Significant changes in the rules for Girls Lacrosse in High School are coming in 2020. The rules changes were recommended by the joint National Federation of State High School Associations (NFHS) and US Lacrosse (USL) Girls’ Lacrosse Rules Committee, and subsequently approved by both the NFHS and USL boards of directors.
USL and NFHS both released advance summaries of all changes on 23 July 2019.
FREE MOVEMENT ON A WHISTLE OR STOPPAGE OF PLAY
The allowance for free movement by players on a whistle or stoppage of play is the most significant rule change for high school girls’ lacrosse in 2020, and one of 12 rules changes approved for high school girls’ lacrosse, effective January 1, 2020.
Free movement allows players to move freely around the playing field, instead of being required to hold their positions on stoppages. The primary intent of the rule change is to improve the pace of play, and allows for a less restrictive experience for the athletes.
The change to free movement impacts several areas of the NFHS/USL Rules Book. The change has an impact on rules 4.2.3, 4.3.3, 5.1.2, 5.1.3, 5.3.1, 6.3.1, and 10.1.
Rule 4-3-3 will change to allow players to be substituted for during a possession time-out, except for the player being awarded the ball and the offender.
ADMINISTRATION OF MAJOR FOULS AND OTHER STOPPAGES OF PLAY IN THE CRITICAL SCORING AREA
To limit potentially dangerous play in the critical scoring area and allow for consistent administration of the free position, a major foul between the 12 and the 8 will now be administered as a free position taken on the 12-meter fan closest to the spot of the foul. This is a change to rule 10.1.
However, when a stoppage in play causes the ball to become dead that was in the critical scoring area, rules 4.3.3, 5.1.3, 5.3.1 and 7.3 PENALTY now indicate play will resume on the closet dot.
[EDITOR"S NOTE: Initially, these two changes seem to be in conflict. However, rule 4.3.3 addresses time out; 5.1.3 addresses indirect free positions; 5.3.1 addresses major and minor foul penalty administration; 7.3 PENALTY addresses penalty administration for Goal Circle violations. Please watch for further clarifications.]
Self-starting when self-start is not an option is now considered a major foul in rule 10.1 under false starts.
CHECK TO THE NECK AND HEAD
Under major fouls in rule 10.1, a check to the neck is now included under check to the head with a mandatory card assessed.
In a change to Rule 9.1, the description of the minor foul, covering, is now described as covering a ground ball, instead of guarding. Additionally, preventing an opponent from playing the ball by covering the ball with the body now constitutes a minor foul. Previously, using a foot or crosse to guard a ground ball was a minor field foul.

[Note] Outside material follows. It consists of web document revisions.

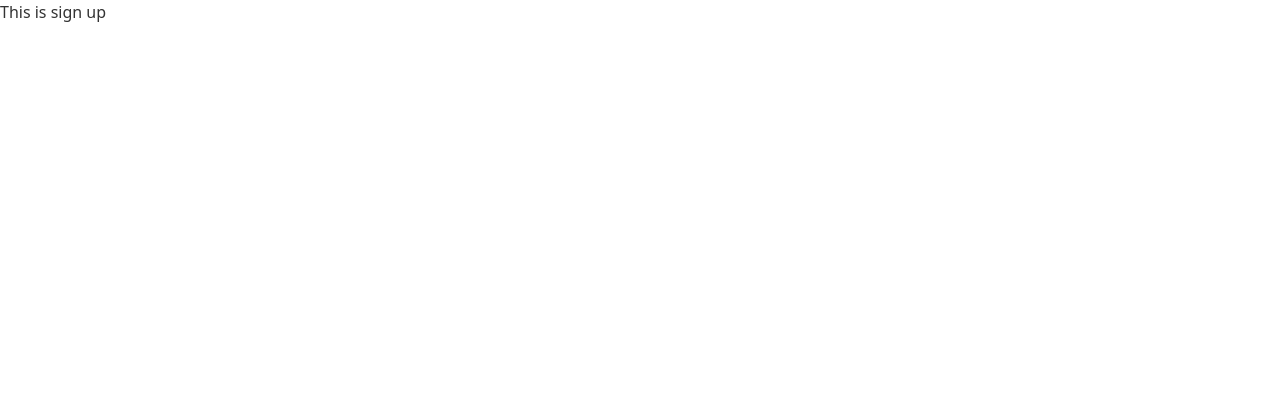
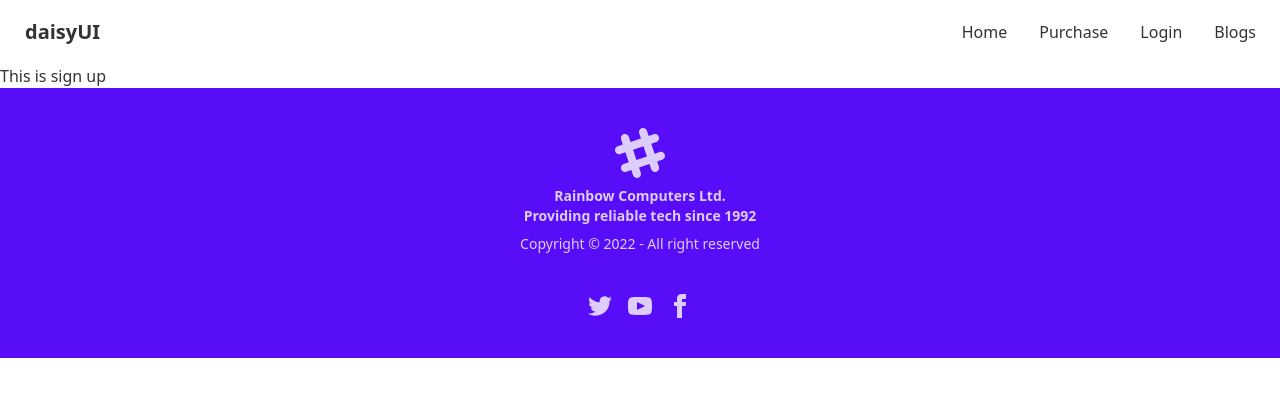
Before and after one commit to Sazid99246/manufecturer-website-client, a React (Create React App) app: page /signup in a window 1280 px wide. Shown: the top 396 px of the page. Built offline with nearby package versions, Linux system fonts and the light colour scheme; the HTML template or start-up script is replaced by a standard one.

Commit message:
added simple header and footer

```diff
--- a/src/App.js
+++ b/src/App.js
@@ -5,17 +5,21 @@
 import Login from './Pages/Login/Login';
 import Purchase from './Pages/Purchase/Purchase';
 import SignUp from './Pages/SignUp/SignUp';
+import Footer from './Shared/Footer/Footer';
+import Header from './Shared/Header/Header';
 
 function App() {
   return (
     <div>
+      <Header />
       <Routes>
-        <Route path='/' element={<Home/>}/>
-        <Route path='/purchase' element={<Purchase/>}/>
-        <Route path='/blogs' element={<Blogs/>}/>
-        <Route path='/login' element={<Login/>}/>
-        <Route path='/signup' element={<SignUp/>}/>
+        <Route path='/' element={<Home />} />
+        <Route path='/purchase' element={<Purchase />} />
+        <Route path='/blogs' element={<Blogs />} />
+        <Route path='/login' element={<Login />} />
+        <Route path='/signup' element={<SignUp />} />
       </Routes>
+      <Footer />
     </div>
   );
 }
--- /dev/null
+++ b/src/Shared/Footer/Footer.js
@@ -0,0 +1,25 @@
+import React from 'react';
+import { Link } from 'react-router-dom';
+
+const Footer = () => {
+    return (
+        <footer class="footer footer-center p-10 bg-primary text-primary-content">
+            <div>
+                <svg width="50" height="50" viewBox="0 0 24 24" xmlns="http://www.w3.org/2000/svg" fill-rule="evenodd" clip-rule="evenodd" class="inline-block fill-current"><path d="M22.672 15.226l-2.432.811.841 2.515c.33 1.019-.209 2.127-1.23 2.456-1.15.325-2.148-.321-2.463-1.226l-.84-2.518-5.013 1.677.84 2.517c.391 1.203-.434 2.542-1.831 2.542-.88 0-1.601-.564-1.86-1.314l-.842-2.516-2.431.809c-1.135.328-2.145-.317-2.463-1.229-.329-1.018.211-2.127 1.231-2.456l2.432-.809-1.621-4.823-2.432.808c-1.355.384-2.558-.59-2.558-1.839 0-.817.509-1.582 1.327-1.846l2.433-.809-.842-2.515c-.33-1.02.211-2.129 1.232-2.458 1.02-.329 2.13.209 2.461 1.229l.842 2.515 5.011-1.677-.839-2.517c-.403-1.238.484-2.553 1.843-2.553.819 0 1.585.509 1.85 1.326l.841 2.517 2.431-.81c1.02-.33 2.131.211 2.461 1.229.332 1.018-.21 2.126-1.23 2.456l-2.433.809 1.622 4.823 2.433-.809c1.242-.401 2.557.484 2.557 1.838 0 .819-.51 1.583-1.328 1.847m-8.992-6.428l-5.01 1.675 1.619 4.828 5.011-1.674-1.62-4.829z"></path></svg>
+                <p class="font-bold">
+                    Rainbow Computers Ltd. <br />Providing reliable tech since 1992
+                </p>
+                <p>Copyright © 2022 - All right reserved</p>
+            </div>
+            <div>
+                <div class="grid grid-flow-col gap-4">
+                    <Link to='https://www.facebook.com/'><svg xmlns="http://www.w3.org/2000/svg" width="24" height="24" viewBox="0 0 24 24" class="fill-current"><path d="M24 4.557c-.883.392-1.832.656-2.828.775 1.017-.609 1.798-1.574 2.165-2.724-.951.564-2.005.974-3.127 1.195-.897-.957-2.178-1.555-3.594-1.555-3.179 0-5.515 2.966-4.797 6.045-4.091-.205-7.719-2.165-10.148-5.144-1.29 2.213-.669 5.108 1.523 6.574-.806-.026-1.566-.247-2.229-.616-.054 2.281 1.581 4.415 3.949 4.89-.693.188-1.452.232-2.224.084.626 1.956 2.444 3.379 4.6 3.419-2.07 1.623-4.678 2.348-7.29 2.04 2.179 1.397 4.768 2.212 7.548 2.212 9.142 0 14.307-7.721 13.995-14.646.962-.695 1.797-1.562 2.457-2.549z"></path></svg></Link>
+                    <Link to='https://www.youtube.com/'><svg xmlns="http://www.w3.org/2000/svg" width="24" height="24" viewBox="0 0 24 24" class="fill-current"><path d="M19.615 3.184c-3.604-.246-11.631-.245-15.23 0-3.897.266-4.356 2.62-4.385 8.816.029 6.185.484 8.549 4.385 8.816 3.6.245 11.626.246 15.23 0 3.897-.266 4.356-2.62 4.385-8.816-.029-6.185-.484-8.549-4.385-8.816zm-10.615 12.816v-8l8 3.993-8 4.007z"></path></svg></Link>
+                    <Link to='https://twitter.com/'><svg xmlns="http://www.w3.org/2000/svg" width="24" height="24" viewBox="0 0 24 24" class="fill-current"><path d="M9 8h-3v4h3v12h5v-12h3.642l.358-4h-4v-1.667c0-.955.192-1.333 1.115-1.333h2.885v-5h-3.808c-3.596 0-5.192 1.583-5.192 4.615v3.385z"></path></svg></Link>
+                </div>
+            </div>
+        </footer>
+    );
+};
+
+export default Footer;
--- /dev/null
+++ b/src/Shared/Header/Header.js
@@ -0,0 +1,33 @@
+import React from 'react';
+import { NavLink } from 'react-router-dom';
+
+const Header = () => {
+  const menuItems = (<>
+    <li><NavLink to='/'>Home</NavLink></li>
+    <li><NavLink to='/purchase'>Purchase</NavLink></li>
+    <li><NavLink to='/login'>Login</NavLink></li>
+    <li><NavLink to='/blogs'>Blogs</NavLink></li>
+  </>)
+  return (
+    <div className="navbar bg-base-100">
+      <div className="navbar-start">
+        <div className="dropdown">
+          <label tabIndex="0" className="btn btn-ghost lg:hidden">
+            <svg xmlns="http://www.w3.org/2000/svg" className="h-5 w-5" fill="none" viewBox="0 0 24 24" stroke="currentColor"><path strokeLinecap="round" strokeLinejoin="round" strokeWidth="2" d="M4 6h16M4 12h8m-8 6h16" /></svg>
+          </label>
+          <ul tabIndex="0" className="menu menu-compact dropdown-content mt-3 p-2 shadow bg-base-100 rounded-box w-52">
+            {menuItems}
+          </ul>
+        </div>
+        <a href='/' className="btn btn-ghost normal-case text-xl">daisyUI</a>
+      </div>
+      <div className="navbar-end hidden lg:flex">
+        <ul className="menu menu-horizontal p-0">
+          {menuItems}
+        </ul>
+      </div>
+    </div>
+  );
+};
+
+export default Header;
```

Rule 5.4.4 has been amended to allow self-starts on boundary restarts. On boundary restarts, opponents must give the player in possession of the ball at least two meters — an additional meter from the previous requirement (Rule 6.3.1b).
A change to Rule 6.3.2 clarifies that a player’s body or crosse that is inbounds and nearest to the ball when it goes out of bounds on a shot on goal determines possession of the ball when play resumes.
NUMBER OF PLAYERS ON THE FIELD AT THE DRAW
Rule 5.2.2 was amended to allow any number, up to 12 players from each team, on the field prior to the start of each draw. Prior to the change, each team was required to have 12 players on the field unless a team could not do so legally.
There are changes to Rules 2.2.5 and 2.4.3 to amend crosse and stick requirements. A crosse now meets specifications if the ball moves freely in the front of the pocket, removing the requirement for the back of the pocket. During stick checks, game officials will ensure that the ball rolls out of the back of the pocket when placed in the upper third of the head at its widest point and the stick and head are tilted 90 degrees. This rule helps limit the on field check requirements for the back of the pocket to those issues only related to performance.
For eyewear, the SEI (Safety Equipment Institute) mark for certification must be on the equipment by January 1, 2025. Eyewear must still be SEI certified for the 2020 season (rule 2.7.2), but the requirement for a physical mark on the eyewear does not take effect until 2025. All approved eyewear is listed on the SEI website at www.seinet.org.
MODIFICATION OF EQUIPMENT
In a change to Rule 2.7.4, equipment cannot be modified from its original manufactured state and it must be worn in the manner the manufacturer intended.
Rule 2.8.4 now prohibits the use of video replay to review an official’s decision, consistent with other NFHS rules.